Dataset records
● ● ●

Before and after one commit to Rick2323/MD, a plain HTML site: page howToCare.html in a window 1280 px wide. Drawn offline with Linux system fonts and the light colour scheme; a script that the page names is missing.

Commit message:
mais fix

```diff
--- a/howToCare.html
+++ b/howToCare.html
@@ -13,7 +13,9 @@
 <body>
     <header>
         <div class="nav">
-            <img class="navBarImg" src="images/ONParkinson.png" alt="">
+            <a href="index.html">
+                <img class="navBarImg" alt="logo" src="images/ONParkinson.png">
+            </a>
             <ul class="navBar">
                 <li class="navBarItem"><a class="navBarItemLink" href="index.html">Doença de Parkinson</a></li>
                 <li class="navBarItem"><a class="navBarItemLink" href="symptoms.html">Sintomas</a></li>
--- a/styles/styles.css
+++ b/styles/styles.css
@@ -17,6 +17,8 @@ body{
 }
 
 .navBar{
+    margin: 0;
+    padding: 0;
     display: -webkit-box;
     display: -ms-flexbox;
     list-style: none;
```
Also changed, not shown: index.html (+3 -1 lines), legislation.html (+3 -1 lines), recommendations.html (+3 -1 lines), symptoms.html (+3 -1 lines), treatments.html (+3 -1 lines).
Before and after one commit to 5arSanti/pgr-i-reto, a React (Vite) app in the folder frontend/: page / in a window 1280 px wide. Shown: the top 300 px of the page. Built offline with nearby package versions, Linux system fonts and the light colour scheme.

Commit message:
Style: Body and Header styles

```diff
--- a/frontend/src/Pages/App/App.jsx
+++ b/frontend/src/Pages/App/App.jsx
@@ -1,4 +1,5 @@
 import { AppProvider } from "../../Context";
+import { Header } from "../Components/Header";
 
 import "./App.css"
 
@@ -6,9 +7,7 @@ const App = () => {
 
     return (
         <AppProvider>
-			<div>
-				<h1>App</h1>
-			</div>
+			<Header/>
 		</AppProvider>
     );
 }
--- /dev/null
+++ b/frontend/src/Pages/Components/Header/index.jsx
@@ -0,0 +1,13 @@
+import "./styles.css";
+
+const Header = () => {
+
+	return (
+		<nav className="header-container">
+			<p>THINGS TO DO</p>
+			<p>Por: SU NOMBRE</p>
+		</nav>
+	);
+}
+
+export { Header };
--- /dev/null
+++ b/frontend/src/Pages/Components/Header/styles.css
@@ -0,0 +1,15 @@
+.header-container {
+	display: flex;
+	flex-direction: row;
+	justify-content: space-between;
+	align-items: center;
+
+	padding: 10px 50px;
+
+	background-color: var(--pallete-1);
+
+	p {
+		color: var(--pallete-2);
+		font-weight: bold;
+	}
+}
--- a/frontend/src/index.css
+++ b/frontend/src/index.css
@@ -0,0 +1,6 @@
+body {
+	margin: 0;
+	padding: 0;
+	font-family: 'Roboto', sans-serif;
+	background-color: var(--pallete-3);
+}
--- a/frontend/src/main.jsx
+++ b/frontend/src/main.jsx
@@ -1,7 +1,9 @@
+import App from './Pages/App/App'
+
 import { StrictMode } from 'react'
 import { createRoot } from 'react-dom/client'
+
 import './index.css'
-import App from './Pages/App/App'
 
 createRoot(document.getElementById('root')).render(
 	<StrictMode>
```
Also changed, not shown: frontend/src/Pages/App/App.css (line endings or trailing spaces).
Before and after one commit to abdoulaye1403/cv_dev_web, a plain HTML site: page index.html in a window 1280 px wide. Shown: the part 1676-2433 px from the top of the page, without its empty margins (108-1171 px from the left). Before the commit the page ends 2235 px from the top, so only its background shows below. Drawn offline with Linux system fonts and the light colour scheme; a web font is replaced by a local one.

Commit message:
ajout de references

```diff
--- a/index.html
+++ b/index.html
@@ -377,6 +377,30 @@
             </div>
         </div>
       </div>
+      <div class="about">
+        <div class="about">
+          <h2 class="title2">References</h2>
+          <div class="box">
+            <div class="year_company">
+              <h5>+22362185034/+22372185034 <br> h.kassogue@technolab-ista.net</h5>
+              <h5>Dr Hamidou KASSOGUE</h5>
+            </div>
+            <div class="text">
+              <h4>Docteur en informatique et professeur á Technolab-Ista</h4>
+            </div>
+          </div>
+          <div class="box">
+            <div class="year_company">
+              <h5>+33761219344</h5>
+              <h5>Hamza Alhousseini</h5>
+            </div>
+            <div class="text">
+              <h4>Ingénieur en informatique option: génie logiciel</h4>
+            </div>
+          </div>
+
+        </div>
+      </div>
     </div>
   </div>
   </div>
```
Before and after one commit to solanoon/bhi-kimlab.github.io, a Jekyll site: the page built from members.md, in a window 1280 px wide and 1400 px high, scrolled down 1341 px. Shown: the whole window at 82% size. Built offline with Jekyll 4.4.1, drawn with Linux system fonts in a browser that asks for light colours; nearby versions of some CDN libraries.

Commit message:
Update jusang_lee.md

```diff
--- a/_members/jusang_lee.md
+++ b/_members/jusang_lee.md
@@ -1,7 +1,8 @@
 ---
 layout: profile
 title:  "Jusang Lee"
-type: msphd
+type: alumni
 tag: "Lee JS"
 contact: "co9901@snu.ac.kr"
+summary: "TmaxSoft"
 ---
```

● ● ●

§ **INSTRUCTIONS TO FOLLOW**
Copy the data word for word.

§ **TASK SOLUTION**
Before and after one commit to Rick2323/MD, a plain HTML site: page howToCare.html in a window 1280 px wide. Drawn offline with Linux system fonts and the light colour scheme; a script that the page names is missing.

Commit message:
mais fix

```diff
--- a/howToCare.html
+++ b/howToCare.html
@@ -13,7 +13,9 @@
 <body>
     <header>
         <div class="nav">
-            <img class="navBarImg" src="images/ONParkinson.png" alt="">
+            <a href="index.html">
+                <img class="navBarImg" alt="logo" src="images/ONParkinson.png">
+            </a>
             <ul class="navBar">
                 <li class="navBarItem"><a class="navBarItemLink" href="index.html">Doença de Parkinson</a></li>
                 <li class="navBarItem"><a class="navBarItemLink" href="symptoms.html">Sintomas</a></li>
--- a/styles/styles.css
+++ b/styles/styles.css
@@ -17,6 +17,8 @@ body{
 }
 
 .navBar{
+    margin: 0;
+    padding: 0;
     display: -webkit-box;
     display: -ms-flexbox;
     list-style: none;
```
Also changed, not shown: index.html (+3 -1 lines), legislation.html (+3 -1 lines), recommendations.html (+3 -1 lines), symptoms.html (+3 -1 lines), treatments.html (+3 -1 lines).
Before and after one commit to 5arSanti/pgr-i-reto, a React (Vite) app in the folder frontend/: page / in a window 1280 px wide. Shown: the top 300 px of the page. Built offline with nearby package versions, Linux system fonts and the light colour scheme.

Commit message:
Style: Body and Header styles

```diff
--- a/frontend/src/Pages/App/App.jsx
+++ b/frontend/src/Pages/App/App.jsx
@@ -1,4 +1,5 @@
 import { AppProvider } from "../../Context";
+import { Header } from "../Components/Header";
 
 import "./App.css"
 
@@ -6,9 +7,7 @@ const App = () => {
 
     return (
         <AppProvider>
-			<div>
-				<h1>App</h1>
-			</div>
+			<Header/>
 		</AppProvider>
     );
 }
--- /dev/null
+++ b/frontend/src/Pages/Components/Header/index.jsx
@@ -0,0 +1,13 @@
+import "./styles.css";
+
+const Header = () => {
+
+	return (
+		<nav className="header-container">
+			<p>THINGS TO DO</p>
+			<p>Por: SU NOMBRE</p>
+		</nav>
+	);
+}
+
+export { Header };
--- /dev/null
+++ b/frontend/src/Pages/Components/Header/styles.css
@@ -0,0 +1,15 @@
+.header-container {
+	display: flex;
+	flex-direction: row;
+	justify-content: space-between;
+	align-items: center;
+
+	padding: 10px 50px;
+
+	background-color: var(--pallete-1);
+
+	p {
+		color: var(--pallete-2);
+		font-weight: bold;
+	}
+}
--- a/frontend/src/index.css
+++ b/frontend/src/index.css
@@ -0,0 +1,6 @@
+body {
+	margin: 0;
+	padding: 0;
+	font-family: 'Roboto', sans-serif;
+	background-color: var(--pallete-3);
+}
--- a/frontend/src/main.jsx
+++ b/frontend/src/main.jsx
@@ -1,7 +1,9 @@
+import App from './Pages/App/App'
+
 import { StrictMode } from 'react'
 import { createRoot } from 'react-dom/client'
+
 import './index.css'
-import App from './Pages/App/App'
 
 createRoot(document.getElementById('root')).render(
 	<StrictMode>
```
Also changed, not shown: frontend/src/Pages/App/App.css (line endings or trailing spaces).
Before and after one commit to abdoulaye1403/cv_dev_web, a plain HTML site: page index.html in a window 1280 px wide. Shown: the part 1676-2433 px from the top of the page, without its empty margins (108-1171 px from the left). Before the commit the page ends 2235 px from the top, so only its background shows below. Drawn offline with Linux system fonts and the light colour scheme; a web font is replaced by a local one.

Commit message:
ajout de references

```diff
--- a/index.html
+++ b/index.html
@@ -377,6 +377,30 @@
             </div>
         </div>
       </div>
+      <div class="about">
+        <div class="about">
+          <h2 class="title2">References</h2>
+          <div class="box">
+            <div class="year_company">
+              <h5>+22362185034/+22372185034 <br> h.kassogue@technolab-ista.net</h5>
+              <h5>Dr Hamidou KASSOGUE</h5>
+            </div>
+            <div class="text">
+              <h4>Docteur en informatique et professeur á Technolab-Ista</h4>
+            </div>
+          </div>
+          <div class="box">
+            <div class="year_company">
+              <h5>+33761219344</h5>
+              <h5>Hamza Alhousseini</h5>
+            </div>
+            <div class="text">
+              <h4>Ingénieur en informatique option: génie logiciel</h4>
+            </div>
+          </div>
+
+        </div>
+      </div>
     </div>
   </div>
   </div>
```
Before and after one commit to solanoon/bhi-kimlab.github.io, a Jekyll site: the page built from members.md, in a window 1280 px wide and 1400 px high, scrolled down 1341 px. Shown: the whole window at 82% size. Built offline with Jekyll 4.4.1, drawn with Linux system fonts in a browser that asks for light colours; nearby versions of some CDN libraries.

Commit message:
Update jusang_lee.md

```diff
--- a/_members/jusang_lee.md
+++ b/_members/jusang_lee.md
@@ -1,7 +1,8 @@
 ---
 layout: profile
 title:  "Jusang Lee"
-type: msphd
+type: alumni
 tag: "Lee JS"
 contact: "co9901@snu.ac.kr"
+summary: "TmaxSoft"
 ---
```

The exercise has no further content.